* _What is needed_
Lines with the word "files" are the ones wanted. Copy each of them from the entries below.
========
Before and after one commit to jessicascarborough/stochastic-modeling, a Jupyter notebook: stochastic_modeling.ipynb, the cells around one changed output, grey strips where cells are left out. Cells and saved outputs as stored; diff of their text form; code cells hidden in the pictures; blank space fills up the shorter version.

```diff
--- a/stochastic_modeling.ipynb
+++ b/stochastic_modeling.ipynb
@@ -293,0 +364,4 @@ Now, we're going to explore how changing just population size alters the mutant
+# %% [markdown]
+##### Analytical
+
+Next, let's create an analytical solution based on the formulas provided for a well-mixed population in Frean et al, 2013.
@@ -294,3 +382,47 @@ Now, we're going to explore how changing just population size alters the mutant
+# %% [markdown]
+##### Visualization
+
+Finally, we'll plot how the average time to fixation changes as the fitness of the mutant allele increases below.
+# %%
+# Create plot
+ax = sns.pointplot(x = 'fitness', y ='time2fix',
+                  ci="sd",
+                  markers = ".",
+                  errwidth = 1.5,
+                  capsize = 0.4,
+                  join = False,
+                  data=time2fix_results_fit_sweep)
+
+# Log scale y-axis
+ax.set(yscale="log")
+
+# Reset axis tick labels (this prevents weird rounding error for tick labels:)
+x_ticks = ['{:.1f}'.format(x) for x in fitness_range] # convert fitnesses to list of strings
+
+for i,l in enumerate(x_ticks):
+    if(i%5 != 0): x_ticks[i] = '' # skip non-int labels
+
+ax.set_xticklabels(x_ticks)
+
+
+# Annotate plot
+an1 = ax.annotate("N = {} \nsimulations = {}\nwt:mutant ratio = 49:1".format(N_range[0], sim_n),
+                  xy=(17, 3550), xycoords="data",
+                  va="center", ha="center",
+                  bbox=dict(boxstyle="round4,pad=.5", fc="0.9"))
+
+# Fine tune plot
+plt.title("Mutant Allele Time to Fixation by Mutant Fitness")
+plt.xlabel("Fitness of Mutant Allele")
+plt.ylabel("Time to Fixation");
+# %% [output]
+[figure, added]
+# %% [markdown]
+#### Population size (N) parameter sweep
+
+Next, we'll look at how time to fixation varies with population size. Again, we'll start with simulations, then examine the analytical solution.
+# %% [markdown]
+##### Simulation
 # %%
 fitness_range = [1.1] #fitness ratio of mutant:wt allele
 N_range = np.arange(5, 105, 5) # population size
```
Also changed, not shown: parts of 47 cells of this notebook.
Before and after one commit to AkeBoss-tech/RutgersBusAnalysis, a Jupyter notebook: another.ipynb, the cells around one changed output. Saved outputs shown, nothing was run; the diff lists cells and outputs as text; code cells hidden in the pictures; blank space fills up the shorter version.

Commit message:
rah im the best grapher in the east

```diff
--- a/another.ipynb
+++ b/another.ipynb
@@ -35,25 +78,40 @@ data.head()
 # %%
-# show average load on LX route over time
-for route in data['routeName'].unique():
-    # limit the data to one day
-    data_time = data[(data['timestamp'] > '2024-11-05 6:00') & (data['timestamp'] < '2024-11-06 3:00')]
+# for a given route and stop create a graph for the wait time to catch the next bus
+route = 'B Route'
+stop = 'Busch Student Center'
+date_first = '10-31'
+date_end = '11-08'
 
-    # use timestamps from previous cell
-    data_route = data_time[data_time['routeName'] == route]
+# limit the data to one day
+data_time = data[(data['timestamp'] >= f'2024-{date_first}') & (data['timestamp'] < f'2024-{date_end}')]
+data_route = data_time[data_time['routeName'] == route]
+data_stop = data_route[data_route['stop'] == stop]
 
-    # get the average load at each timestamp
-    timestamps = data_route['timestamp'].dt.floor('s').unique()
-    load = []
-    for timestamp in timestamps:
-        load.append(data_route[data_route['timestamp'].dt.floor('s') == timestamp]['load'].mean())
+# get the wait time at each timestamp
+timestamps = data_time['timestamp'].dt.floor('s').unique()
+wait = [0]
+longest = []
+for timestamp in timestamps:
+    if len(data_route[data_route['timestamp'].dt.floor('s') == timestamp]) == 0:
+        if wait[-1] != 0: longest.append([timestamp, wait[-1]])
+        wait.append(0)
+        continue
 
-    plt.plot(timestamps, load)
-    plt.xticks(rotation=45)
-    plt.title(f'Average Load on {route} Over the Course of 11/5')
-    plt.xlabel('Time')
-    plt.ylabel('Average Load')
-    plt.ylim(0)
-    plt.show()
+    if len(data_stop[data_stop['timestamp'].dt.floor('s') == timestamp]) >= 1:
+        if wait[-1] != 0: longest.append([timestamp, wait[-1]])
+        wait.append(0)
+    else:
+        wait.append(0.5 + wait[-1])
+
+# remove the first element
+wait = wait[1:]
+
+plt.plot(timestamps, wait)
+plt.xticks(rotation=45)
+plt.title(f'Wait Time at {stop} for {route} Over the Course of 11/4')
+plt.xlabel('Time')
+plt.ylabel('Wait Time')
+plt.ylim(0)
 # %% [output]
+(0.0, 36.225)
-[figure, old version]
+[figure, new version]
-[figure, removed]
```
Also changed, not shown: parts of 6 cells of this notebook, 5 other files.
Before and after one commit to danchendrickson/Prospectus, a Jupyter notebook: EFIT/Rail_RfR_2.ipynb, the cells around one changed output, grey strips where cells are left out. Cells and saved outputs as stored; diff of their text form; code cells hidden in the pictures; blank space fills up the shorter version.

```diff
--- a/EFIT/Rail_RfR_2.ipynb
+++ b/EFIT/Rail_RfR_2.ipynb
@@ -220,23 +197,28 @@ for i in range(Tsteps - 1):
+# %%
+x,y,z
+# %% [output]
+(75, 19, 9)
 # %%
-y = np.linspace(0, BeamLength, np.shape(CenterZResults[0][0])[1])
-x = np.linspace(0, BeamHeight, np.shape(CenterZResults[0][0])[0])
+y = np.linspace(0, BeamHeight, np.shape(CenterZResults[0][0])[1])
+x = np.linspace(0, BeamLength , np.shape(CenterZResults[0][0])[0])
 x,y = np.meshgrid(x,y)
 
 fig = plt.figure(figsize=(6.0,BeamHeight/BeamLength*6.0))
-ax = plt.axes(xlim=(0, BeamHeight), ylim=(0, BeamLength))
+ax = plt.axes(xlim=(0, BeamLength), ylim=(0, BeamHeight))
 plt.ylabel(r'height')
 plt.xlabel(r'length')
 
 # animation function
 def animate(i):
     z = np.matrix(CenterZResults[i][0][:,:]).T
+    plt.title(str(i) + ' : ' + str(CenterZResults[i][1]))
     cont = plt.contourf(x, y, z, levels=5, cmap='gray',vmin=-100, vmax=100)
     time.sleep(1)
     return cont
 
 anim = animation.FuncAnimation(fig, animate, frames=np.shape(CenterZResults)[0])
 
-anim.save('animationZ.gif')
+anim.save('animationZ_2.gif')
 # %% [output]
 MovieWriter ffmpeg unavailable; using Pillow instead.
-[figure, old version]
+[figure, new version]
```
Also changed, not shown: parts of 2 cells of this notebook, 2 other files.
========
* _Response box_
Also changed, not shown: parts of 6 cells of this notebook, 5 other files.
Also changed, not shown: parts of 2 cells of this notebook, 2 other files.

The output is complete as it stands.